  • $\begingroup$ @KyleKanos That is something you can do with any question that presents an unpublished personal theory $\endgroup$ – Jim Jan 8 '15 at 17:13

QFT states, that e.g. $e^+ e^-$ pairs are produced and annihilated all the time. Now is is possible, that such a pair is created at the event horizon (EH) of a black hole (BH) and one particle crosses the EH. Since the two cannot annihilate, the particle on our side of the EH lives on and gets away from the BH as Hawking radiation. However, through this process, i.e. antimatter, that is drawn into the BH, the BH loses mass and this leads eventually to its evaporation.

A white hole (WH) is just the "other" solution, i.e. singularity in Kruskal coordinates.

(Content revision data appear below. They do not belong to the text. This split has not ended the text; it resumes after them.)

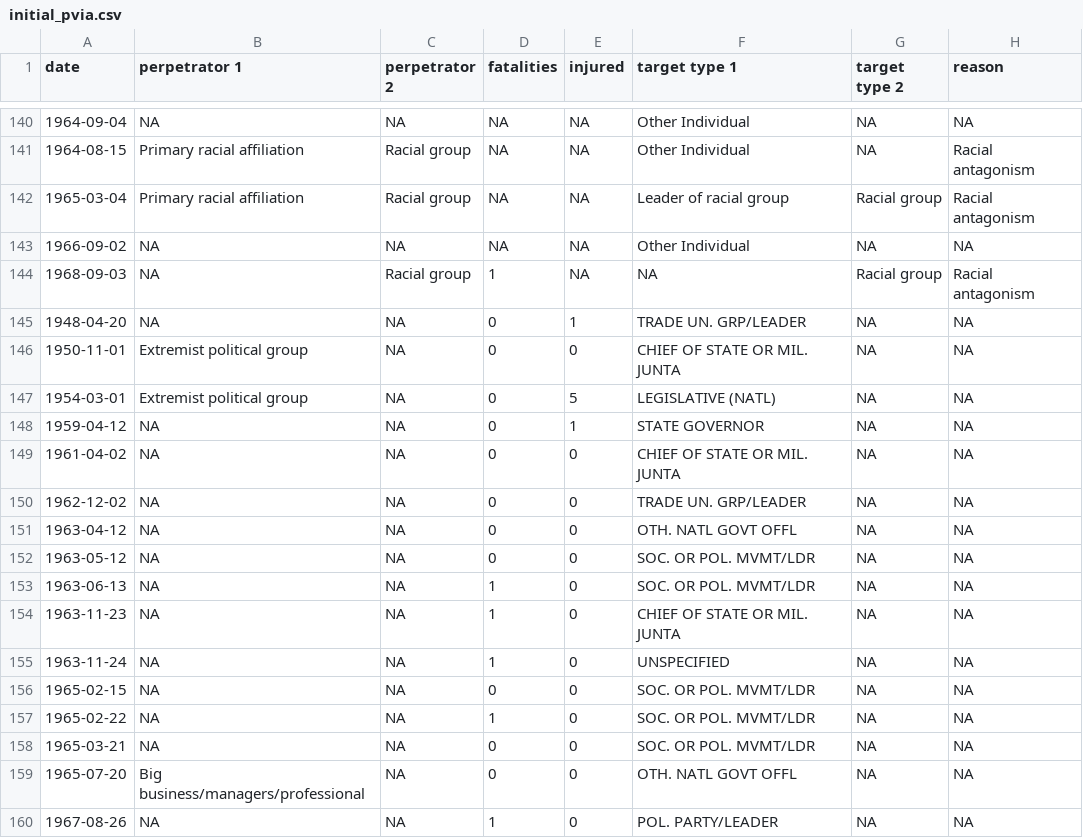
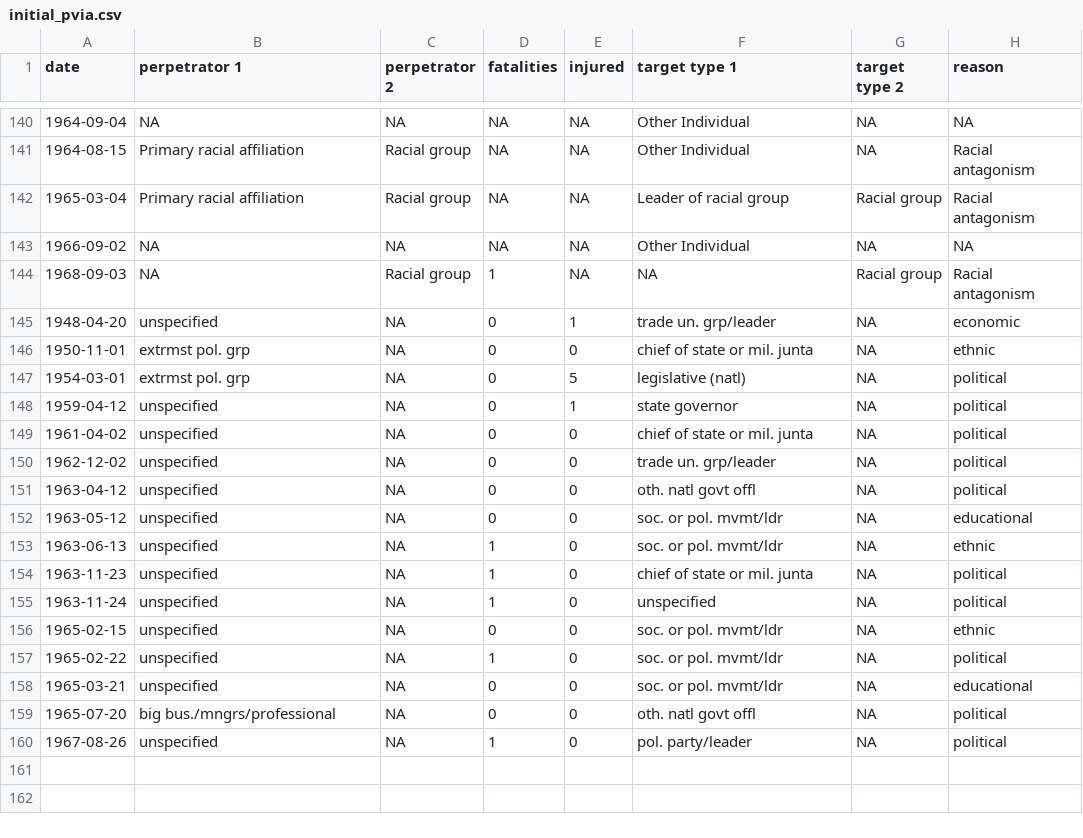
Before and after one commit to AmandaRMcDermott/Political-Violence-in-America-PVRL, a CSV file: Data files/initial_pvia.csv, drawn as a sheet; only a part is shown, gaps mark what is left out.

```diff
--- a/Data files/initial_pvia.csv
+++ b/Data files/initial_pvia.csv
@@ -144,17 +144,17 @@ date,perpetrator 1,perpetrator 2,fatalities,injured,target type 1,target type 2,
 1968-09-03,NA,Racial group,1,NA,NA,Racial group,Racial antagonism
-1948-04-20,"NA",NA,0,1,TRADE UN. GRP/LEADER,NA,NA
-1950-11-01,Extremist political group,NA,0,0,CHIEF OF STATE OR MIL. JUNTA,NA,NA
-1954-03-01,Extremist political group,NA,0,5,LEGISLATIVE (NATL),NA,NA
-1959-04-12,"NA",NA,0,1,STATE GOVERNOR,NA,NA
-1961-04-02,"NA",NA,0,0,CHIEF OF STATE OR MIL. JUNTA,NA,NA
-1962-12-02,"NA",NA,0,0,TRADE UN. GRP/LEADER,NA,NA
-1963-04-12,"NA",NA,0,0,OTH. NATL GOVT OFFL,NA,NA
-1963-05-12,"NA",NA,0,0,SOC. OR POL. MVMT/LDR,NA,NA
-1963-06-13,"NA",NA,1,0,SOC. OR POL. MVMT/LDR,NA,NA
-1963-11-23,"NA",NA,1,0,CHIEF OF STATE OR MIL. JUNTA,NA,NA
-1963-11-24,"NA",NA,1,0,UNSPECIFIED,NA,NA
-1965-02-15,"NA",NA,0,0,SOC. OR POL. MVMT/LDR,NA,NA
-1965-02-22,"NA",NA,1,0,SOC. OR POL. MVMT/LDR,NA,NA
-1965-03-21,"NA",NA,0,0,SOC. OR POL. MVMT/LDR,NA,NA
-1965-07-20,Big business/managers/professional,NA,0,0,OTH. NATL GOVT OFFL,NA,NA
-1967-08-26,"NA",NA,1,0,POL. PARTY/LEADER,NA,NA
+1948-04-20,unspecified,NA,0,1,trade un. grp/leader,NA,economic
+1950-11-01,extrmst pol. grp,NA,0,0,chief of state or mil. junta,NA,ethnic
+1954-03-01,extrmst pol. grp,NA,0,5,legislative (natl),NA,political
+1959-04-12,unspecified,NA,0,1,state governor,NA,political
+1961-04-02,unspecified,NA,0,0,chief of state or mil. junta,NA,political
+1962-12-02,unspecified,NA,0,0,trade un. grp/leader,NA,political
+1963-04-12,unspecified,NA,0,0,oth. natl govt offl,NA,political
+1963-05-12,unspecified,NA,0,0,soc. or pol. mvmt/ldr,NA,educational
+1963-06-13,unspecified,NA,1,0,soc. or pol. mvmt/ldr,NA,ethnic
+1963-11-23,unspecified,NA,1,0,chief of state or mil. junta,NA,political
+1963-11-24,unspecified,NA,1,0,unspecified,NA,political
+1965-02-15,unspecified,NA,0,0,soc. or pol. mvmt/ldr,NA,ethnic
+1965-02-22,unspecified,NA,1,0,soc. or pol. mvmt/ldr,NA,political
+1965-03-21,unspecified,NA,0,0,soc. or pol. mvmt/ldr,NA,educational
+1965-07-20,big bus./mngrs/professional,NA,0,0,oth. natl govt offl,NA,political
+1967-08-26,unspecified,NA,1,0,pol. party/leader,NA,political
```
Also changed, not shown: 2 other files.
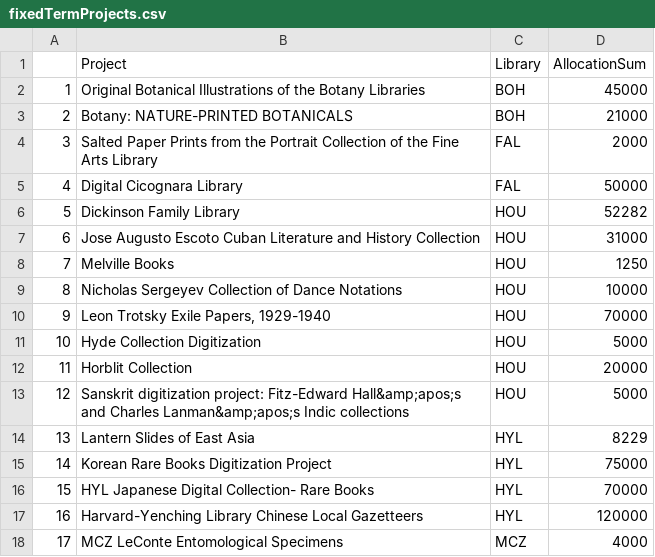
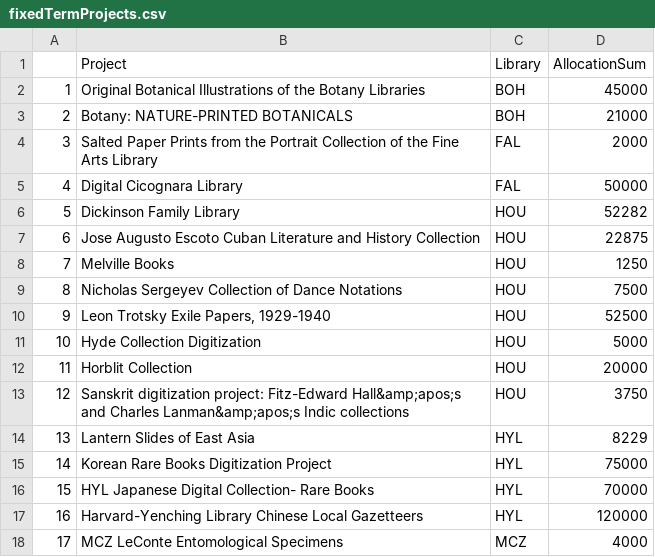
Before and after one commit to fas-digitization-review-committee/drc, a CSV file: fixedTermProjects.csv, drawn as a sheet; only a part is shown.

```diff
--- a/fixedTermProjects.csv
+++ b/fixedTermProjects.csv
@@ -6,9 +6,9 @@
 "5","Dickinson Family Library","HOU",52282
-"6","Jose Augusto Escoto Cuban Literature and History Collection","HOU",31000
+"6","Jose Augusto Escoto Cuban Literature and History Collection","HOU",22875
 "7","Melville Books","HOU",1250
-"8","Nicholas Sergeyev Collection of Dance Notations","HOU",10000
-"9","Leon Trotsky Exile Papers, 1929-1940","HOU",70000
+"8","Nicholas Sergeyev Collection of Dance Notations","HOU",7500
+"9","Leon Trotsky Exile Papers, 1929-1940","HOU",52500
 "10","Hyde Collection Digitization","HOU",5000
 "11","Horblit Collection","HOU",20000
-"12","Sanskrit digitization project: Fitz-Edward Hall&amp;apos;s and Charles Lanman&amp;apos;s Indic collections","HOU",5000
+"12","Sanskrit digitization project: Fitz-Edward Hall&amp;apos;s and Charles Lanman&amp;apos;s Indic collections","HOU",3750
 "13","Lantern Slides of East Asia","HYL",8229
```
Also changed, not shown: 19 other files.
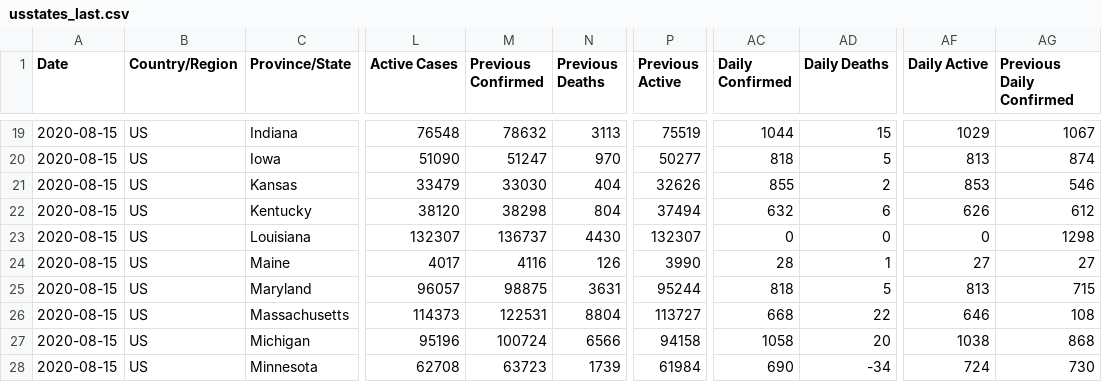
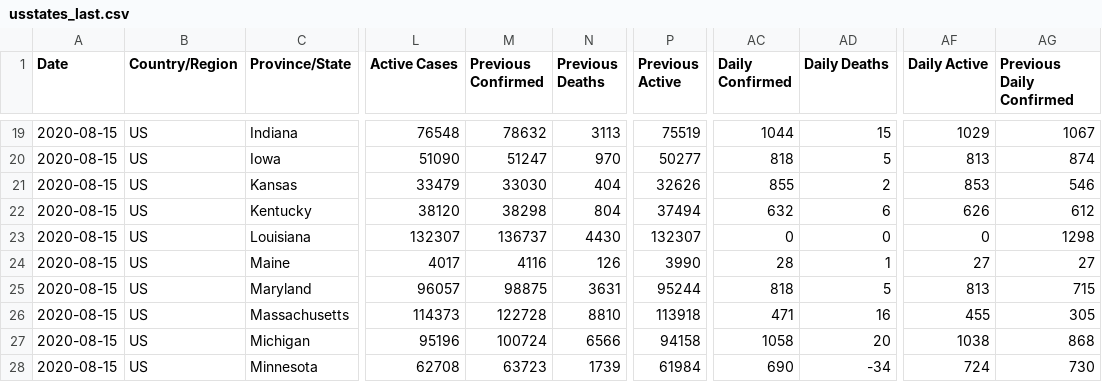
Before and after one commit to fmossott/COVID19-US, a CSV file: data/usstates_last.csv, drawn as a sheet; only a part is shown, gaps mark what is left out; the diff names each change by its address in the sheet, - before the commit and + after, or states it on an @@ line.

```diff
--- a/data/usstates_last.csv
+++ b/data/usstates_last.csv
-M26 (Previous Confirmed): 122531
+M26 (Previous Confirmed): 122728
-N26 (Previous Deaths): 8804
+N26 (Previous Deaths): 8810
-P26 (Previous Active): 113727
+P26 (Previous Active): 113918
-AC26 (Daily Confirmed): 668
+AC26 (Daily Confirmed): 471
-AD26 (Daily Deaths): 22
+AD26 (Daily Deaths): 16
-AF26 (Daily Active): 646
+AF26 (Daily Active): 455
-AG26 (Previous Daily Confirmed): 108
+AG26 (Previous Daily Confirmed): 305
```
Also changed, not shown: data/uscounties_last.csv, 2 other files.
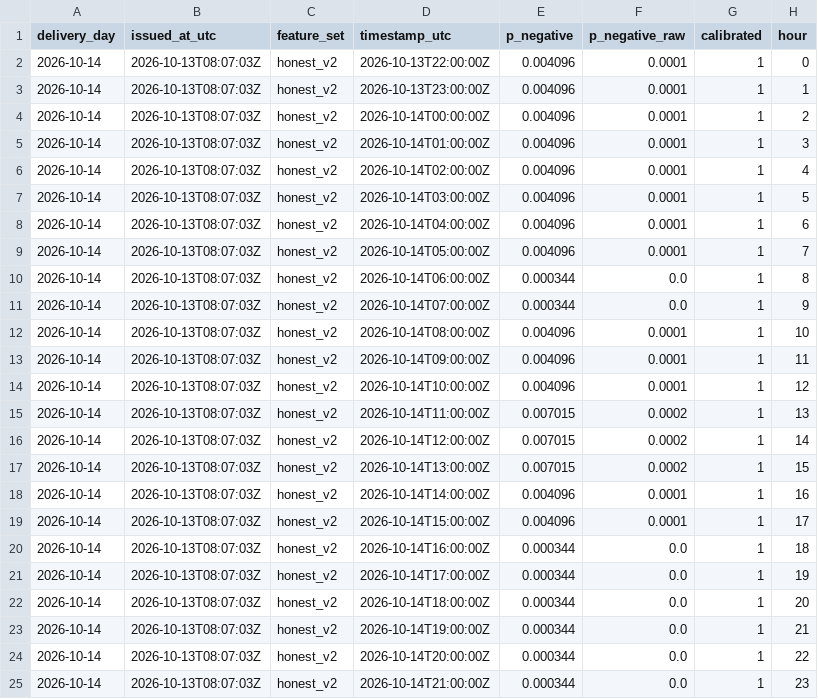
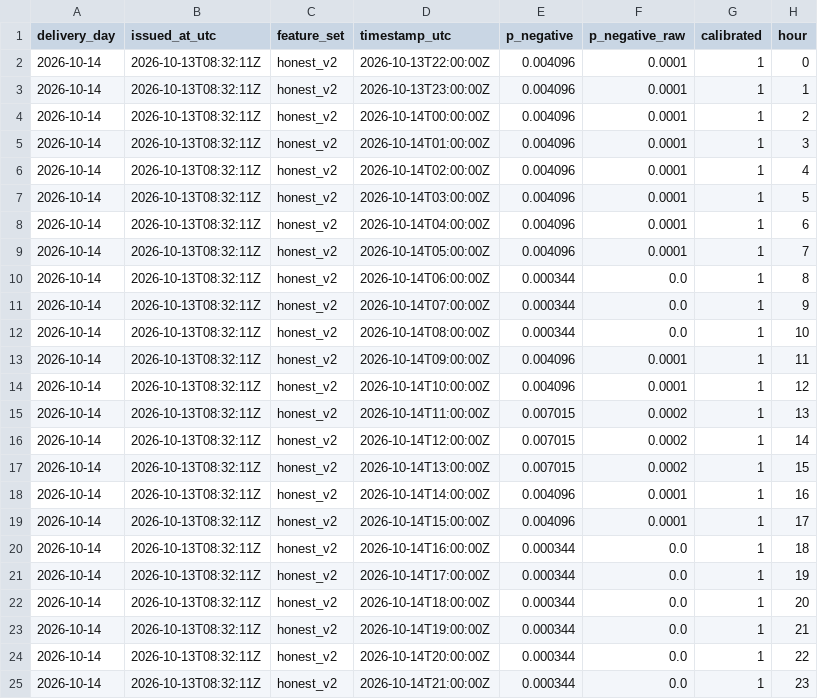
Before and after one commit to gerardorosch02/thermo-fr, a CSV file: published/tomorrow_probabilistic.csv, drawn as a sheet.

```diff
--- a/published/tomorrow_probabilistic.csv
+++ b/published/tomorrow_probabilistic.csv
@@ -1,25 +1,25 @@
 delivery_day,issued_at_utc,feature_set,timestamp_utc,p_negative,p_negative_raw,calibrated,hour
-2026-10-14,2026-10-13T08:07:03Z,honest_v2,2026-10-13T22:00:00Z,0.004096,0.0001,1,0
-2026-10-14,2026-10-13T08:07:03Z,honest_v2,2026-10-13T23:00:00Z,0.004096,0.0001,1,1
-2026-10-14,2026-10-13T08:07:03Z,honest_v2,2026-10-14T00:00:00Z,0.004096,0.0001,1,2
-2026-10-14,2026-10-13T08:07:03Z,honest_v2,2026-10-14T01:00:00Z,0.004096,0.0001,1,3
-2026-10-14,2026-10-13T08:07:03Z,honest_v2,2026-10-14T02:00:00Z,0.004096,0.0001,1,4
-2026-10-14,2026-10-13T08:07:03Z,honest_v2,2026-10-14T03:00:00Z,0.004096,0.0001,1,5
-2026-10-14,2026-10-13T08:07:03Z,honest_v2,2026-10-14T04:00:00Z,0.004096,0.0001,1,6
-2026-10-14,2026-10-13T08:07:03Z,honest_v2,2026-10-14T05:00:00Z,0.004096,0.0001,1,7
-2026-10-14,2026-10-13T08:07:03Z,honest_v2,2026-10-14T06:00:00Z,0.000344,0.0,1,8
-2026-10-14,2026-10-13T08:07:03Z,honest_v2,2026-10-14T07:00:00Z,0.000344,0.0,1,9
-2026-10-14,2026-10-13T08:07:03Z,honest_v2,2026-10-14T08:00:00Z,0.004096,0.0001,1,10
-2026-10-14,2026-10-13T08:07:03Z,honest_v2,2026-10-14T09:00:00Z,0.004096,0.0001,1,11
-2026-10-14,2026-10-13T08:07:03Z,honest_v2,2026-10-14T10:00:00Z,0.004096,0.0001,1,12
-2026-10-14,2026-10-13T08:07:03Z,honest_v2,2026-10-14T11:00:00Z,0.007015,0.0002,1,13
-2026-10-14,2026-10-13T08:07:03Z,honest_v2,2026-10-14T12:00:00Z,0.007015,0.0002,1,14
-2026-10-14,2026-10-13T08:07:03Z,honest_v2,2026-10-14T13:00:00Z,0.007015,0.0002,1,15
-2026-10-14,2026-10-13T08:07:03Z,honest_v2,2026-10-14T14:00:00Z,0.004096,0.0001,1,16
-2026-10-14,2026-10-13T08:07:03Z,honest_v2,2026-10-14T15:00:00Z,0.004096,0.0001,1,17
-2026-10-14,2026-10-13T08:07:03Z,honest_v2,2026-10-14T16:00:00Z,0.000344,0.0,1,18
-2026-10-14,2026-10-13T08:07:03Z,honest_v2,2026-10-14T17:00:00Z,0.000344,0.0,1,19
-2026-10-14,2026-10-13T08:07:03Z,honest_v2,2026-10-14T18:00:00Z,0.000344,0.0,1,20
-2026-10-14,2026-10-13T08:07:03Z,honest_v2,2026-10-14T19:00:00Z,0.000344,0.0,1,21
-2026-10-14,2026-10-13T08:07:03Z,honest_v2,2026-10-14T20:00:00Z,0.000344,0.0,1,22
-2026-10-14,2026-10-13T08:07:03Z,honest_v2,2026-10-14T21:00:00Z,0.000344,0.0,1,23
+2026-10-14,2026-10-13T08:32:11Z,honest_v2,2026-10-13T22:00:00Z,0.004096,0.0001,1,0
+2026-10-14,2026-10-13T08:32:11Z,honest_v2,2026-10-13T23:00:00Z,0.004096,0.0001,1,1
+2026-10-14,2026-10-13T08:32:11Z,honest_v2,2026-10-14T00:00:00Z,0.004096,0.0001,1,2
+2026-10-14,2026-10-13T08:32:11Z,honest_v2,2026-10-14T01:00:00Z,0.004096,0.0001,1,3
+2026-10-14,2026-10-13T08:32:11Z,honest_v2,2026-10-14T02:00:00Z,0.004096,0.0001,1,4
+2026-10-14,2026-10-13T08:32:11Z,honest_v2,2026-10-14T03:00:00Z,0.004096,0.0001,1,5
+2026-10-14,2026-10-13T08:32:11Z,honest_v2,2026-10-14T04:00:00Z,0.004096,0.0001,1,6
+2026-10-14,2026-10-13T08:32:11Z,honest_v2,2026-10-14T05:00:00Z,0.004096,0.0001,1,7
+2026-10-14,2026-10-13T08:32:11Z,honest_v2,2026-10-14T06:00:00Z,0.000344,0.0,1,8
+2026-10-14,2026-10-13T08:32:11Z,honest_v2,2026-10-14T07:00:00Z,0.000344,0.0,1,9
+2026-10-14,2026-10-13T08:32:11Z,honest_v2,2026-10-14T08:00:00Z,0.000344,0.0,1,10
+2026-10-14,2026-10-13T08:32:11Z,honest_v2,2026-10-14T09:00:00Z,0.004096,0.0001,1,11
+2026-10-14,2026-10-13T08:32:11Z,honest_v2,2026-10-14T10:00:00Z,0.004096,0.0001,1,12
+2026-10-14,2026-10-13T08:32:11Z,honest_v2,2026-10-14T11:00:00Z,0.007015,0.0002,1,13
+2026-10-14,2026-10-13T08:32:11Z,honest_v2,2026-10-14T12:00:00Z,0.007015,0.0002,1,14
+2026-10-14,2026-10-13T08:32:11Z,honest_v2,2026-10-14T13:00:00Z,0.007015,0.0002,1,15
+2026-10-14,2026-10-13T08:32:11Z,honest_v2,2026-10-14T14:00:00Z,0.004096,0.0001,1,16
+2026-10-14,2026-10-13T08:32:11Z,honest_v2,2026-10-14T15:00:00Z,0.004096,0.0001,1,17
+2026-10-14,2026-10-13T08:32:11Z,honest_v2,2026-10-14T16:00:00Z,0.000344,0.0,1,18
+2026-10-14,2026-10-13T08:32:11Z,honest_v2,2026-10-14T17:00:00Z,0.000344,0.0,1,19
+2026-10-14,2026-10-13T08:32:11Z,honest_v2,2026-10-14T18:00:00Z,0.000344,0.0,1,20
+2026-10-14,2026-10-13T08:32:11Z,honest_v2,2026-10-14T19:00:00Z,0.000344,0.0,1,21
+2026-10-14,2026-10-13T08:32:11Z,honest_v2,2026-10-14T20:00:00Z,0.000344,0.0,1,22
+2026-10-14,2026-10-13T08:32:11Z,honest_v2,2026-10-14T21:00:00Z,0.000344,0.0,1,23
```
Also changed, not shown: published/forecasts.csv, published/probabilistic.csv, 2 other files.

The cycling universe your friend is talking about is a theory, where not only a big bang, i.e. the beginning, but also a big crunch exists. This growing and shrinking of the universe can then be repeated infinitely. However elegant (or not) this theory sounds, it raises more questions than it answers (or rather answers none of the important ones), since at the point of the big bang/big crunch not only space, but also time is destroyed.

Therefore, to answer your questions, it can not be proven wrong since there is no causal link between two such universes. And the big crunch theory is not baseless, it is just the solution when "dark energy" slows down the expansion of the universe, thus at one point gravity will exceed the expansion and the universe will shrink again. This is, however, not considered as realistic, given that the 2011 Nobel prize in physics was given to the three guys who discovered, that the expansion of the universe is accelerated.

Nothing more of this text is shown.